=== TASK PROMPT ===
Could you print every record below exactly as it appears?

=== DATASET EXCERPTS ===
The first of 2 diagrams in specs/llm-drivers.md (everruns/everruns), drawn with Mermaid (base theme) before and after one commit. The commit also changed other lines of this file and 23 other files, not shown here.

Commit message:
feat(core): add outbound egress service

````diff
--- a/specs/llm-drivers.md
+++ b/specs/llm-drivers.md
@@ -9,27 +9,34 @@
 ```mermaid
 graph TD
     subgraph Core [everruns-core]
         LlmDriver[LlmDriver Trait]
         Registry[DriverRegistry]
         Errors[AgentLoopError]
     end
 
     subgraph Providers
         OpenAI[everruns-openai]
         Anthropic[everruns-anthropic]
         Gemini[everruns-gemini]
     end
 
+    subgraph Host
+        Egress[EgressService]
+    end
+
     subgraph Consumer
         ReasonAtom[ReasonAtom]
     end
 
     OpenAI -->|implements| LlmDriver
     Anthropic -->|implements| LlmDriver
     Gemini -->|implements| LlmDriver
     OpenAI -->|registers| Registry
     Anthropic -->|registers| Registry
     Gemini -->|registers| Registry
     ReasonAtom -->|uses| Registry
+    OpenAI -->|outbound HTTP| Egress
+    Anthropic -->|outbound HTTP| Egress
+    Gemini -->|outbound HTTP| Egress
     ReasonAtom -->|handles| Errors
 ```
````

=== FINAL ANSWER ===
The first of 2 diagrams in specs/llm-drivers.md (everruns/everruns), drawn with Mermaid (base theme) before and after one commit. The commit also changed other lines of this file and 23 other files, not shown here.

Commit message:
feat(core): add outbound egress service

````diff
--- a/specs/llm-drivers.md
+++ b/specs/llm-drivers.md
@@ -9,27 +9,34 @@
 ```mermaid
 graph TD
     subgraph Core [everruns-core]
         LlmDriver[LlmDriver Trait]
         Registry[DriverRegistry]
         Errors[AgentLoopError]
     end
 
     subgraph Providers
         OpenAI[everruns-openai]
         Anthropic[everruns-anthropic]
         Gemini[everruns-gemini]
     end
 
+    subgraph Host
+        Egress[EgressService]
+    end
+
     subgraph Consumer
         ReasonAtom[ReasonAtom]
     end
 
     OpenAI -->|implements| LlmDriver
     Anthropic -->|implements| LlmDriver
     Gemini -->|implements| LlmDriver
     OpenAI -->|registers| Registry
     Anthropic -->|registers| Registry
     Gemini -->|registers| Registry
     ReasonAtom -->|uses| Registry
+    OpenAI -->|outbound HTTP| Egress
+    Anthropic -->|outbound HTTP| Egress
+    Gemini -->|outbound HTTP| Egress
     ReasonAtom -->|handles| Errors
 ```
````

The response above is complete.